WHAT YOU WILL DO:
As an exercise, copy out the entries exactly as written.

Stored records:

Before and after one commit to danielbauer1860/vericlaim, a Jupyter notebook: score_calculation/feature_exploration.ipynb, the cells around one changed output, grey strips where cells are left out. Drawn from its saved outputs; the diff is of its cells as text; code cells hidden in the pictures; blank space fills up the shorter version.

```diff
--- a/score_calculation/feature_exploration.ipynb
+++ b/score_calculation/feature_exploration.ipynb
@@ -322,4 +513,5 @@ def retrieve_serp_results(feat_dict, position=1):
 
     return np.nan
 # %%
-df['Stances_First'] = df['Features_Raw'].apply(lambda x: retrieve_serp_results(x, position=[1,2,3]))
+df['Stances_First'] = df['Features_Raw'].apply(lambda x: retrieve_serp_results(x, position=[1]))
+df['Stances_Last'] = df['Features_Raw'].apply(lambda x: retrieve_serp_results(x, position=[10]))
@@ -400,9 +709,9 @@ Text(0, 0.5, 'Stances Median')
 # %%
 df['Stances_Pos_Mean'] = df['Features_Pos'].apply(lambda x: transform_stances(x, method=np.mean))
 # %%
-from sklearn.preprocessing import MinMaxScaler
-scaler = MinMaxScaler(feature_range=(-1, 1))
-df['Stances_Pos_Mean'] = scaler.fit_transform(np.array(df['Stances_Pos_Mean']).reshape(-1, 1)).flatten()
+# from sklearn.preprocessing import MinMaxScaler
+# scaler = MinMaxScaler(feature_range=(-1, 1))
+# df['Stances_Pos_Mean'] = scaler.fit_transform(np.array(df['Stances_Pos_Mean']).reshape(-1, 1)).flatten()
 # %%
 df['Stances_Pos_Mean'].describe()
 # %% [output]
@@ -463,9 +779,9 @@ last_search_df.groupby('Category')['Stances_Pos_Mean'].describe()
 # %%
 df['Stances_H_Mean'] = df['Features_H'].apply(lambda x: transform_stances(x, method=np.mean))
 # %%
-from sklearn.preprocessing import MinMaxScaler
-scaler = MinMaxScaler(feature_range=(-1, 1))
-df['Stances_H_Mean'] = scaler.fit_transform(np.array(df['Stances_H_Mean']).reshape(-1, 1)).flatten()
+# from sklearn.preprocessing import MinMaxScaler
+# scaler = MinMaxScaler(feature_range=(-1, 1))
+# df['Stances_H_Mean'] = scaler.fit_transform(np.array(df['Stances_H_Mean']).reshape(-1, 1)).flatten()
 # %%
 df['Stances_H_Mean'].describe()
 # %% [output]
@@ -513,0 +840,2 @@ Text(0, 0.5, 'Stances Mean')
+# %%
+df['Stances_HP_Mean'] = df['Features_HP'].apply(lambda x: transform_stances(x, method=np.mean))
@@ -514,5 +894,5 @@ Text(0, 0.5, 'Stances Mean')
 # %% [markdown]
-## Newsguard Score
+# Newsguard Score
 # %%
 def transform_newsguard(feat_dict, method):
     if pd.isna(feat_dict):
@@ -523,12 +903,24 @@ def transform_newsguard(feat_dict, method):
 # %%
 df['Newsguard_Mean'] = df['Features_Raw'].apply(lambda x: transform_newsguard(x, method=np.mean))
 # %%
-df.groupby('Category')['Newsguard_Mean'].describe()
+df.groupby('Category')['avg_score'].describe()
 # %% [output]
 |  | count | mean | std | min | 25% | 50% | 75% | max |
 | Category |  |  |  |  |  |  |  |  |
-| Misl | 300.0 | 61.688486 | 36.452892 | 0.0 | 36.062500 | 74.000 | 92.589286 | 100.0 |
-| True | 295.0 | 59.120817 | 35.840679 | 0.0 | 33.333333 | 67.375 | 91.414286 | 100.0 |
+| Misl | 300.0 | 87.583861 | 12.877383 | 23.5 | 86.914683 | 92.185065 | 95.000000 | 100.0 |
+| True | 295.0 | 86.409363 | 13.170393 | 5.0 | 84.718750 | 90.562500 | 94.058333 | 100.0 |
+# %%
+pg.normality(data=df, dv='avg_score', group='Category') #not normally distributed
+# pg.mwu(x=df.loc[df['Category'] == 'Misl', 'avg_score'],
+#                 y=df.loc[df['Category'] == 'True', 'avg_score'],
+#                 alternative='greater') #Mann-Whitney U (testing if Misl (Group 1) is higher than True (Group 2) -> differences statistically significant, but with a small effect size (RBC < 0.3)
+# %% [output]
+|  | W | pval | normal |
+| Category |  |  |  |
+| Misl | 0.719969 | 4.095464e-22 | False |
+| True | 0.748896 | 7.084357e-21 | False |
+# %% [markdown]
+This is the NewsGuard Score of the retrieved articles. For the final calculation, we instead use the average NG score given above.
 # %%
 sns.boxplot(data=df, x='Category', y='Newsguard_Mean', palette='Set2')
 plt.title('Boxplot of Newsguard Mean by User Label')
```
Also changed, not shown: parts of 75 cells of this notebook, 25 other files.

RESULT:
Before and after one commit to danielbauer1860/vericlaim, a Jupyter notebook: score_calculation/feature_exploration.ipynb, the cells around one changed output, grey strips where cells are left out. Drawn from its saved outputs; the diff is of its cells as text; code cells hidden in the pictures; blank space fills up the shorter version.

```diff
--- a/score_calculation/feature_exploration.ipynb
+++ b/score_calculation/feature_exploration.ipynb
@@ -322,4 +513,5 @@ def retrieve_serp_results(feat_dict, position=1):
 
     return np.nan
 # %%
-df['Stances_First'] = df['Features_Raw'].apply(lambda x: retrieve_serp_results(x, position=[1,2,3]))
+df['Stances_First'] = df['Features_Raw'].apply(lambda x: retrieve_serp_results(x, position=[1]))
+df['Stances_Last'] = df['Features_Raw'].apply(lambda x: retrieve_serp_results(x, position=[10]))
@@ -400,9 +709,9 @@ Text(0, 0.5, 'Stances Median')
 # %%
 df['Stances_Pos_Mean'] = df['Features_Pos'].apply(lambda x: transform_stances(x, method=np.mean))
 # %%
-from sklearn.preprocessing import MinMaxScaler
-scaler = MinMaxScaler(feature_range=(-1, 1))
-df['Stances_Pos_Mean'] = scaler.fit_transform(np.array(df['Stances_Pos_Mean']).reshape(-1, 1)).flatten()
+# from sklearn.preprocessing import MinMaxScaler
+# scaler = MinMaxScaler(feature_range=(-1, 1))
+# df['Stances_Pos_Mean'] = scaler.fit_transform(np.array(df['Stances_Pos_Mean']).reshape(-1, 1)).flatten()
 # %%
 df['Stances_Pos_Mean'].describe()
 # %% [output]
@@ -463,9 +779,9 @@ last_search_df.groupby('Category')['Stances_Pos_Mean'].describe()
 # %%
 df['Stances_H_Mean'] = df['Features_H'].apply(lambda x: transform_stances(x, method=np.mean))
 # %%
-from sklearn.preprocessing import MinMaxScaler
-scaler = MinMaxScaler(feature_range=(-1, 1))
-df['Stances_H_Mean'] = scaler.fit_transform(np.array(df['Stances_H_Mean']).reshape(-1, 1)).flatten()
+# from sklearn.preprocessing import MinMaxScaler
+# scaler = MinMaxScaler(feature_range=(-1, 1))
+# df['Stances_H_Mean'] = scaler.fit_transform(np.array(df['Stances_H_Mean']).reshape(-1, 1)).flatten()
 # %%
 df['Stances_H_Mean'].describe()
 # %% [output]
@@ -513,0 +840,2 @@ Text(0, 0.5, 'Stances Mean')
+# %%
+df['Stances_HP_Mean'] = df['Features_HP'].apply(lambda x: transform_stances(x, method=np.mean))
@@ -514,5 +894,5 @@ Text(0, 0.5, 'Stances Mean')
 # %% [markdown]
-## Newsguard Score
+# Newsguard Score
 # %%
 def transform_newsguard(feat_dict, method):
     if pd.isna(feat_dict):
@@ -523,12 +903,24 @@ def transform_newsguard(feat_dict, method):
 # %%
 df['Newsguard_Mean'] = df['Features_Raw'].apply(lambda x: transform_newsguard(x, method=np.mean))
 # %%
-df.groupby('Category')['Newsguard_Mean'].describe()
+df.groupby('Category')['avg_score'].describe()
 # %% [output]
 |  | count | mean | std | min | 25% | 50% | 75% | max |
 | Category |  |  |  |  |  |  |  |  |
-| Misl | 300.0 | 61.688486 | 36.452892 | 0.0 | 36.062500 | 74.000 | 92.589286 | 100.0 |
-| True | 295.0 | 59.120817 | 35.840679 | 0.0 | 33.333333 | 67.375 | 91.414286 | 100.0 |
+| Misl | 300.0 | 87.583861 | 12.877383 | 23.5 | 86.914683 | 92.185065 | 95.000000 | 100.0 |
+| True | 295.0 | 86.409363 | 13.170393 | 5.0 | 84.718750 | 90.562500 | 94.058333 | 100.0 |
+# %%
+pg.normality(data=df, dv='avg_score', group='Category') #not normally distributed
+# pg.mwu(x=df.loc[df['Category'] == 'Misl', 'avg_score'],
+#                 y=df.loc[df['Category'] == 'True', 'avg_score'],
+#                 alternative='greater') #Mann-Whitney U (testing if Misl (Group 1) is higher than True (Group 2) -> differences statistically significant, but with a small effect size (RBC < 0.3)
+# %% [output]
+|  | W | pval | normal |
+| Category |  |  |  |
+| Misl | 0.719969 | 4.095464e-22 | False |
+| True | 0.748896 | 7.084357e-21 | False |
+# %% [markdown]
+This is the NewsGuard Score of the retrieved articles. For the final calculation, we instead use the average NG score given above.
 # %%
 sns.boxplot(data=df, x='Category', y='Newsguard_Mean', palette='Set2')
 plt.title('Boxplot of Newsguard Mean by User Label')
```
Also changed, not shown: parts of 75 cells of this notebook, 25 other files.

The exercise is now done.